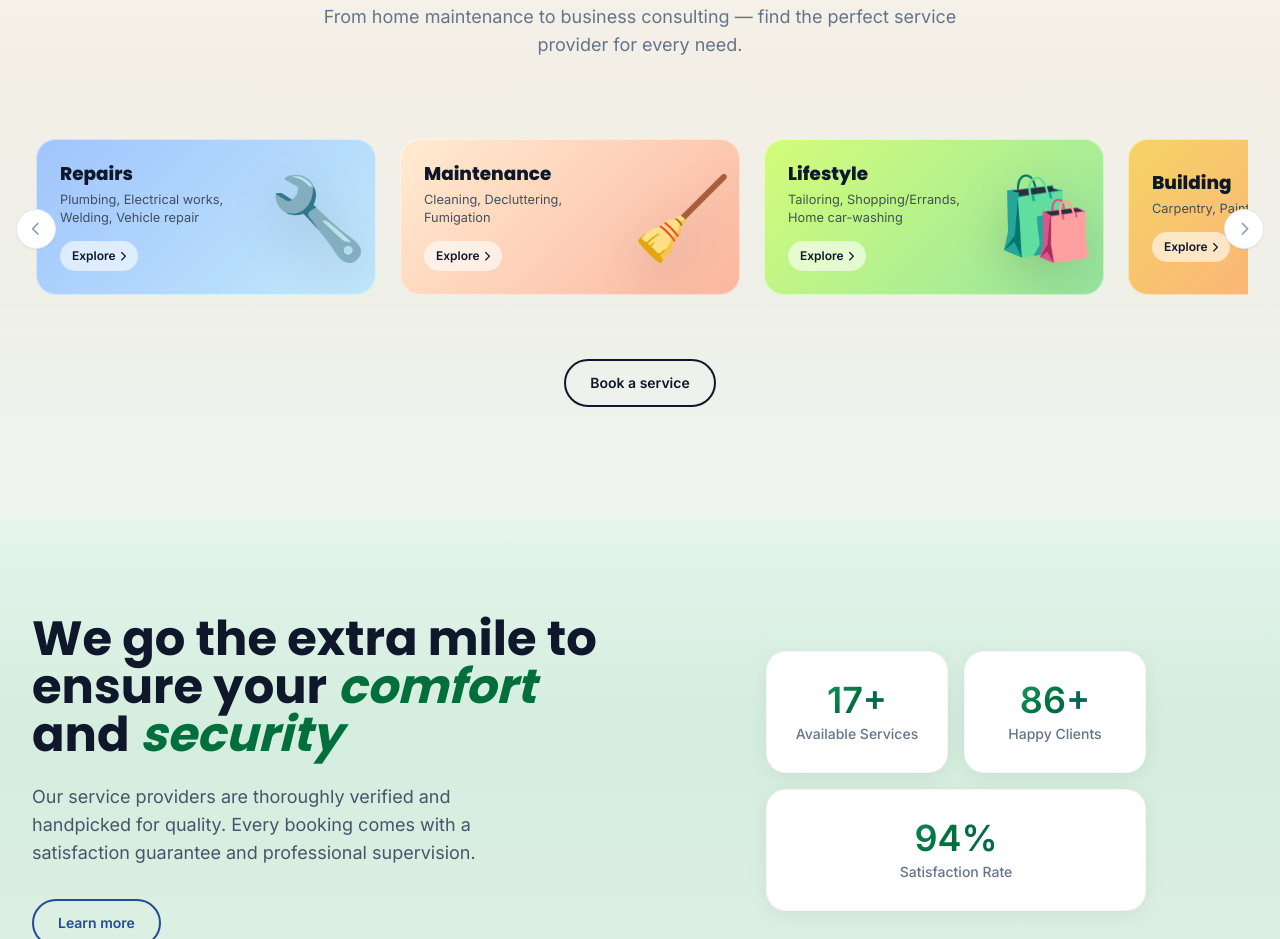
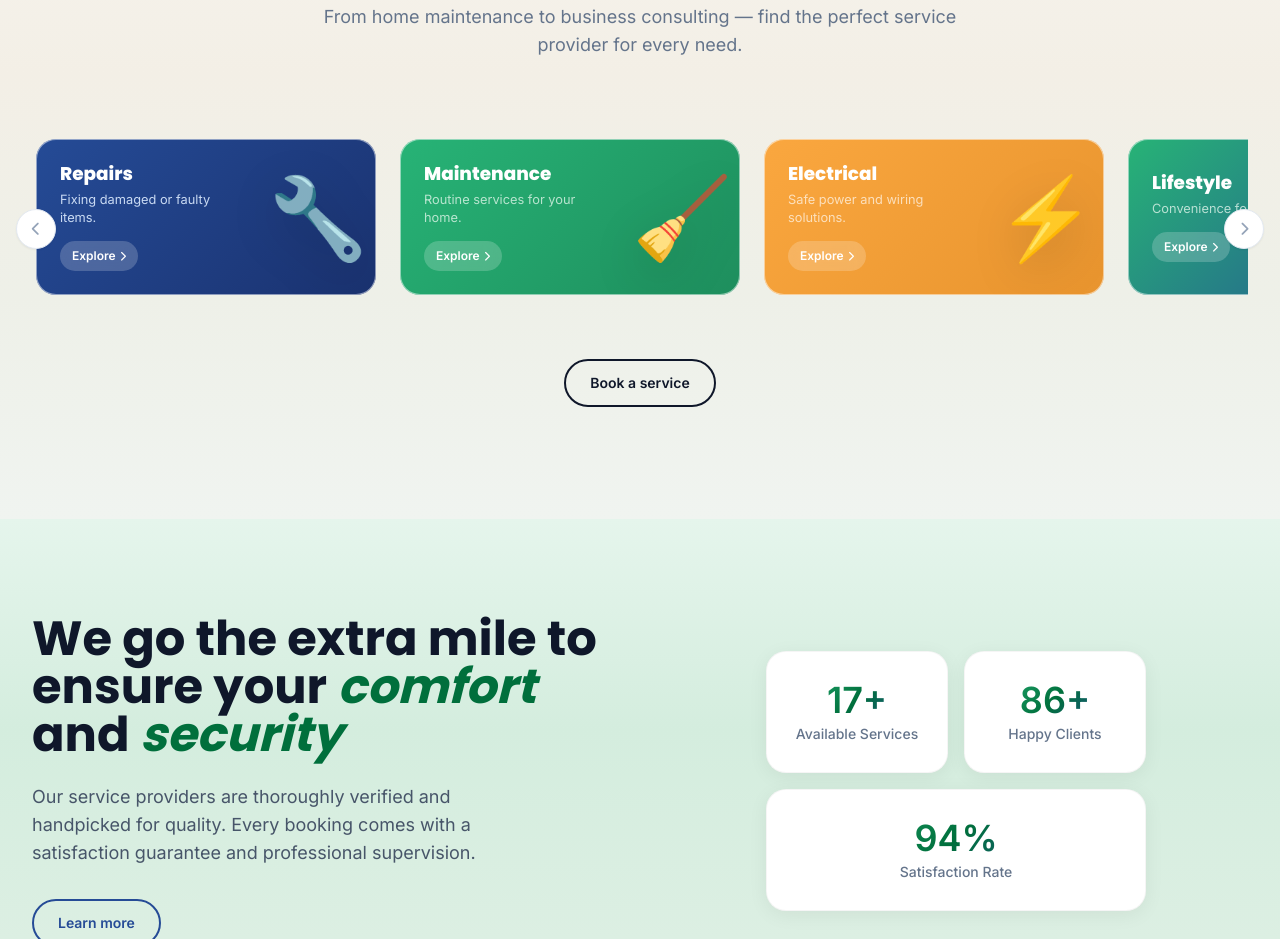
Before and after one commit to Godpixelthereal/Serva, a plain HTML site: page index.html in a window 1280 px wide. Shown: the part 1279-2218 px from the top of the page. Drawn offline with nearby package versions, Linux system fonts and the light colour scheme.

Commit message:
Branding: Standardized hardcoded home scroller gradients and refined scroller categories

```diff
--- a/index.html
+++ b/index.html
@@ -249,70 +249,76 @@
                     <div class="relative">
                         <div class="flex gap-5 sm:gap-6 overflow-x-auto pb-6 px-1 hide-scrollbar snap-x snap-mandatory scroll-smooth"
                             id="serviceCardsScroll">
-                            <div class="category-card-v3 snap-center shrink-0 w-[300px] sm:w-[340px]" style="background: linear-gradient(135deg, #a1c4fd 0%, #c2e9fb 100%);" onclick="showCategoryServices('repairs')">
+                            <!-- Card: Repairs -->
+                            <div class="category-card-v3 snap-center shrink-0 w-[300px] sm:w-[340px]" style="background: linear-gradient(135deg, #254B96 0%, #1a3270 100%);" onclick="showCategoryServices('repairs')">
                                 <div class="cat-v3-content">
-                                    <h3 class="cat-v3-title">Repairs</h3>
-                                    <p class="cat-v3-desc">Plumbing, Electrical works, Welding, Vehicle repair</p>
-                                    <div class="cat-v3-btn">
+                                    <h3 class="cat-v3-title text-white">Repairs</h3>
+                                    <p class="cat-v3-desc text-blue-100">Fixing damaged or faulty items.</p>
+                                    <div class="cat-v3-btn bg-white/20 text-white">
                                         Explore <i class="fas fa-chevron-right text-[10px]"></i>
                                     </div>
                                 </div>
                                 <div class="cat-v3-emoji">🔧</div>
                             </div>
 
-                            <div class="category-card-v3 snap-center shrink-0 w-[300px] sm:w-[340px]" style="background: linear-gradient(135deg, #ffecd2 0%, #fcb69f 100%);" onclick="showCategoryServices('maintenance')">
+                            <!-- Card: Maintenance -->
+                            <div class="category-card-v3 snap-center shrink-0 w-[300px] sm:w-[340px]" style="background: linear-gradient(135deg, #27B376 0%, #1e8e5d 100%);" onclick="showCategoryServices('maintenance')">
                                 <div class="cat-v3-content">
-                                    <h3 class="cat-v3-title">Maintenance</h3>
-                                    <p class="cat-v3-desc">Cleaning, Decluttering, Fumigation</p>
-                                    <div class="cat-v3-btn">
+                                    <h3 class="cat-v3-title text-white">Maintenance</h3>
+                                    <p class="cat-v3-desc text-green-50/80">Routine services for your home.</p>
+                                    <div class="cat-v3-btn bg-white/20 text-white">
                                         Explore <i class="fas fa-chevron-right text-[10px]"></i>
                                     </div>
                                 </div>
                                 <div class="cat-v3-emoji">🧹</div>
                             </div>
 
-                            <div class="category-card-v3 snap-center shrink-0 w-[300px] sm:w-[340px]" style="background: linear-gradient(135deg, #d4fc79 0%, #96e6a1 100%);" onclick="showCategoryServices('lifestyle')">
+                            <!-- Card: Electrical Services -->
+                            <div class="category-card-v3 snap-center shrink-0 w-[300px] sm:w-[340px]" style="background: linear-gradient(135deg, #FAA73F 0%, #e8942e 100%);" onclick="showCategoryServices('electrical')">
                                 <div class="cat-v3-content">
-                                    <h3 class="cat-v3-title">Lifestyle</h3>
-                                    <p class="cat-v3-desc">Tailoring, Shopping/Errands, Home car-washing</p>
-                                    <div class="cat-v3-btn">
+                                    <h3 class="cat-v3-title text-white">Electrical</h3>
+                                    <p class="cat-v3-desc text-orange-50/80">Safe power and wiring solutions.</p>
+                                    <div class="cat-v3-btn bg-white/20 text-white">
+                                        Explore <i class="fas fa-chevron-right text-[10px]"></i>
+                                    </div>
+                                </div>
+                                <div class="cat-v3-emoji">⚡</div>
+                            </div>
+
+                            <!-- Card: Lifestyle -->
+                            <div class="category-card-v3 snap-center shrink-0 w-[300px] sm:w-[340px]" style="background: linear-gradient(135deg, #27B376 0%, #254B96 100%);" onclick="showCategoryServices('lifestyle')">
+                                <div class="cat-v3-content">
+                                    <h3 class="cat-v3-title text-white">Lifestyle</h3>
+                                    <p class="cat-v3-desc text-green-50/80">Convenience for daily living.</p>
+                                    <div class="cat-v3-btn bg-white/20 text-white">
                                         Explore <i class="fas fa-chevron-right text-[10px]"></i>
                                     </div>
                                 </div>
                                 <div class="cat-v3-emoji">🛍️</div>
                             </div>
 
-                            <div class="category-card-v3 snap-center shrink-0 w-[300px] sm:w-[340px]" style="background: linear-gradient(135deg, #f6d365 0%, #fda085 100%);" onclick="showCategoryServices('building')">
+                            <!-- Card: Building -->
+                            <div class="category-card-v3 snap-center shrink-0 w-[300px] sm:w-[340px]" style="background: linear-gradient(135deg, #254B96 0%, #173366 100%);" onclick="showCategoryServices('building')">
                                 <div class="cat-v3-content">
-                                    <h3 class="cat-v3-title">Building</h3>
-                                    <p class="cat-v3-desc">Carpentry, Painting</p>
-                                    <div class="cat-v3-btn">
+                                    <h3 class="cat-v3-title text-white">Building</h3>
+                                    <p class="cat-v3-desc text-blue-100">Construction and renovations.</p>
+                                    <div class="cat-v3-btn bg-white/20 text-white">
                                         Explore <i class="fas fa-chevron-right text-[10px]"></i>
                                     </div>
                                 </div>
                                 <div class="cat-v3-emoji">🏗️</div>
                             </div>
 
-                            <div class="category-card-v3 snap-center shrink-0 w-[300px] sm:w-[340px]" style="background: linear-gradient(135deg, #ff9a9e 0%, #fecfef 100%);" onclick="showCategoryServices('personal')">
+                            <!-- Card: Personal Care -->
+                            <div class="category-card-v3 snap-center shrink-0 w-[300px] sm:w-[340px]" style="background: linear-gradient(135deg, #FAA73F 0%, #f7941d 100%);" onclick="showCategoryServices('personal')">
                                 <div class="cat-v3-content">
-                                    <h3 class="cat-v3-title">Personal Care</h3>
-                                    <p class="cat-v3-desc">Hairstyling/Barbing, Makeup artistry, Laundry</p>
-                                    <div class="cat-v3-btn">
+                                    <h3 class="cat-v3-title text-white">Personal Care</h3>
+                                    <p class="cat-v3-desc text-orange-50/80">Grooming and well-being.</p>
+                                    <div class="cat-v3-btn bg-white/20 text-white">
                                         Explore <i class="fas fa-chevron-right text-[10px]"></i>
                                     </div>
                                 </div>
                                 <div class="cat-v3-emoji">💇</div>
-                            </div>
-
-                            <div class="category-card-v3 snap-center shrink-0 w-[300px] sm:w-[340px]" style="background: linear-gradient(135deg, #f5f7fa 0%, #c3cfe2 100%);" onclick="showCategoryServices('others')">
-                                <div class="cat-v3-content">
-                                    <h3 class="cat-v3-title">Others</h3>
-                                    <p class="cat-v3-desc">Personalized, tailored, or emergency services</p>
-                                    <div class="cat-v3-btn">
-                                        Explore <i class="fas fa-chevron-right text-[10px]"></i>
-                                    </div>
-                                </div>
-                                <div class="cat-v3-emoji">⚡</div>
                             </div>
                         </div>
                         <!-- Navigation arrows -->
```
========================
In how many lines of the records does the word "html" appear? Reply with the number only.

3